Is it worth it?
According to a survey carried out by the Global Players’ Union (FIFPro) last November, professional football, although a good business for certain people is not so for the players. Apart from instability, insufficient regulation and unfulfilment of employment standards, 41% of players have been paid late in the last two seasons. Obviously, these footballers were not well known stars: their salaries ranged from a mere €900 to €1,800.
Not astronomical image rights holders either. Simply footballers. Just under 14,000 of these footballers from 54 countries filled out the questionaires. The lowest participation came from players in the big English, Spanish and German leagues: no comment. Nevertheless, the survey hints at the labour problems related to football careers below the elite.
“This is the reality of the football industry,” says secretary general of FIFPro, Theo van Seggelen. And a bitter one too: FIFA allows clubs to pay players up to 90 days after the due date. And although 78% of late payements fell within that three-month window, one in 10 of the players surveyed had to wait longer.
To be a pro is not only a poorly paid job, it is one that is paid late. It’s also dangerous: some overheated fool may be waiting out there with a bottle ready to hurl at any moment. See photo above: it’s Italy, but it could be anywhere.
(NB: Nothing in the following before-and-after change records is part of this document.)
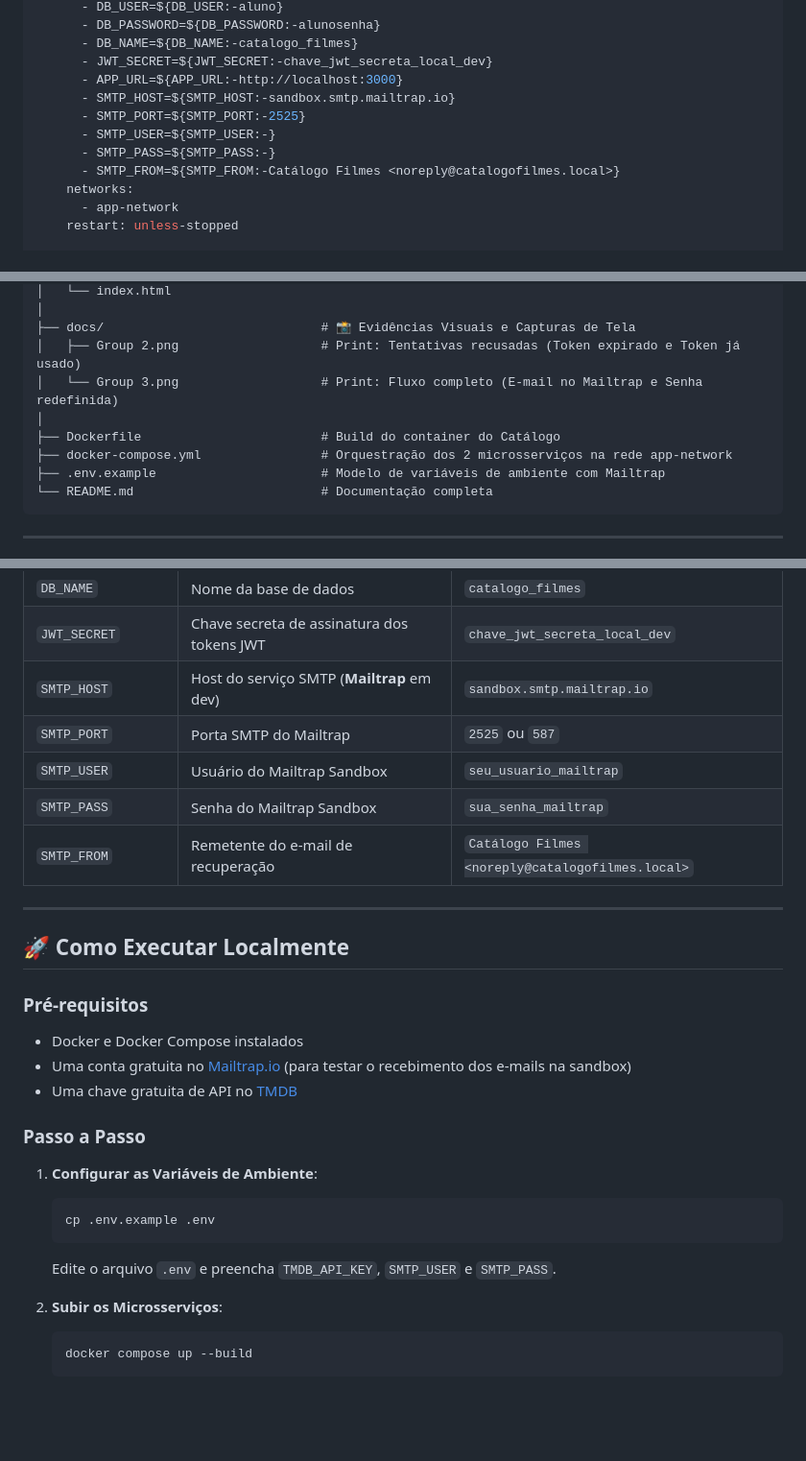
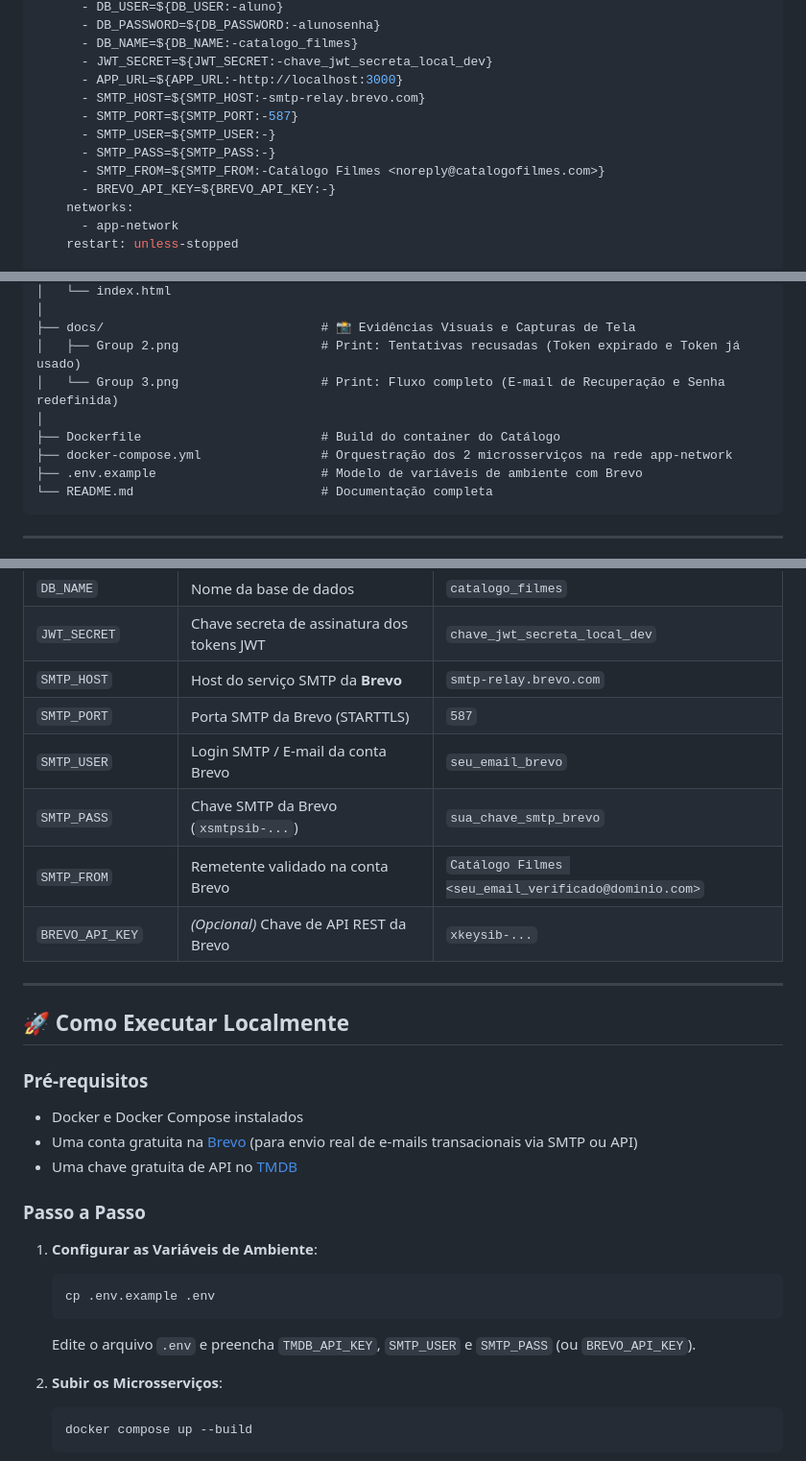
Before and after one commit to Felipe-Takayuki/atividade-filmes, a Markdown page: README.md, 3 parts joined by grey strips. Shown at 96% size. Drawn GitHub-style; blank space fills up the shorter version.

Commit message:
docs: atualizar documentacao, diagramas e variaveis de ambiente para Brevo

````diff
--- a/README.md
+++ b/README.md
@@ -94,11 +94,12 @@ services:
       - DB_NAME=${DB_NAME:-catalogo_filmes}
       - JWT_SECRET=${JWT_SECRET:-chave_jwt_secreta_local_dev}
       - APP_URL=${APP_URL:-http://localhost:3000}
-      - SMTP_HOST=${SMTP_HOST:-sandbox.smtp.mailtrap.io}
-      - SMTP_PORT=${SMTP_PORT:-2525}
+      - SMTP_HOST=${SMTP_HOST:-smtp-relay.brevo.com}
+      - SMTP_PORT=${SMTP_PORT:-587}
       - SMTP_USER=${SMTP_USER:-}
       - SMTP_PASS=${SMTP_PASS:-}
-      - SMTP_FROM=${SMTP_FROM:-Catálogo Filmes <noreply@catalogofilmes.local>}
+      - SMTP_FROM=${SMTP_FROM:-Catálogo Filmes <noreply@catalogofilmes.com>}
+      - BREVO_API_KEY=${BREVO_API_KEY:-}
     networks:
       - app-network
     restart: unless-stopped
@@ -263,11 +264,11 @@ CREATE TABLE IF NOT EXISTS comentarios (
 │
 ├── docs/                             # 📸 Evidências Visuais e Capturas de Tela
 │   ├── Group 2.png                   # Print: Tentativas recusadas (Token expirado e Token já usado)
-│   └── Group 3.png                   # Print: Fluxo completo (E-mail no Mailtrap e Senha redefinida)
+│   └── Group 3.png                   # Print: Fluxo completo (E-mail de Recuperação e Senha redefinida)
 │
 ├── Dockerfile                        # Build do container do Catálogo
 ├── docker-compose.yml                # Orquestração dos 2 microsserviços na rede app-network
-├── .env.example                      # Modelo de variáveis de ambiente com Mailtrap
+├── .env.example                      # Modelo de variáveis de ambiente com Brevo
 └── README.md                         # Documentação completa
 ```
 
@@ -289,11 +290,12 @@ Crie seu arquivo `.env` baseado no `.env.example`:
 | `DB_PASSWORD` | Senha do MariaDB | `alunosenha` |
 | `DB_NAME` | Nome da base de dados | `catalogo_filmes` |
 | `JWT_SECRET` | Chave secreta de assinatura dos tokens JWT | `chave_jwt_secreta_local_dev` |
-| `SMTP_HOST` | Host do serviço SMTP (**Mailtrap** em dev) | `sandbox.smtp.mailtrap.io` |
-| `SMTP_PORT` | Porta SMTP do Mailtrap | `2525` ou `587` |
-| `SMTP_USER` | Usuário do Mailtrap Sandbox | `seu_usuario_mailtrap` |
-| `SMTP_PASS` | Senha do Mailtrap Sandbox | `sua_senha_mailtrap` |
-| `SMTP_FROM` | Remetente do e-mail de recuperação | `Catálogo Filmes <noreply@catalogofilmes.local>` |
+| `SMTP_HOST` | Host do serviço SMTP da **Brevo** | `smtp-relay.brevo.com` |
+| `SMTP_PORT` | Porta SMTP da Brevo (STARTTLS) | `587` |
+| `SMTP_USER` | Login SMTP / E-mail da conta Brevo | `seu_email_brevo` |
+| `SMTP_PASS` | Chave SMTP da Brevo (`xsmtpsib-...`) | `sua_chave_smtp_brevo` |
+| `SMTP_FROM` | Remetente validado na conta Brevo | `Catálogo Filmes <seu_email_verificado@dominio.com>` |
+| `BREVO_API_KEY` | *(Opcional)* Chave de API REST da Brevo | `xkeysib-...` |
 
 ---
 
@@ -301,7 +303,7 @@ Crie seu arquivo `.env` baseado no `.env.example`:
 
 ### Pré-requisitos
 - Docker e Docker Compose instalados
-- Uma conta gratuita no [Mailtrap.io](https://mailtrap.io) (para testar o recebimento dos e-mails na sandbox)
+- Uma conta gratuita na [Brevo](https://www.brevo.com) (para envio real de e-mails transacionais via SMTP ou API)
 - Uma chave gratuita de API no [TMDB](https://www.themoviedb.org/settings/api)
 
 ### Passo a Passo
@@ -310,7 +312,7 @@ Crie seu arquivo `.env` baseado no `.env.example`:
    ```bash
    cp .env.example .env
    ```
-   Edite o arquivo `.env` e preencha `TMDB_API_KEY`, `SMTP_USER` e `SMTP_PASS`.
+   Edite o arquivo `.env` e preencha `TMDB_API_KEY`, `SMTP_USER` e `SMTP_PASS` (ou `BREVO_API_KEY`).
 
 2. **Subir os Microsserviços**:
    ```bash
````
Also changed, not shown: other parts of README.md (+5 -5 lines).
At least a footballer’s career is short. Most of them are ready to give it up at 35.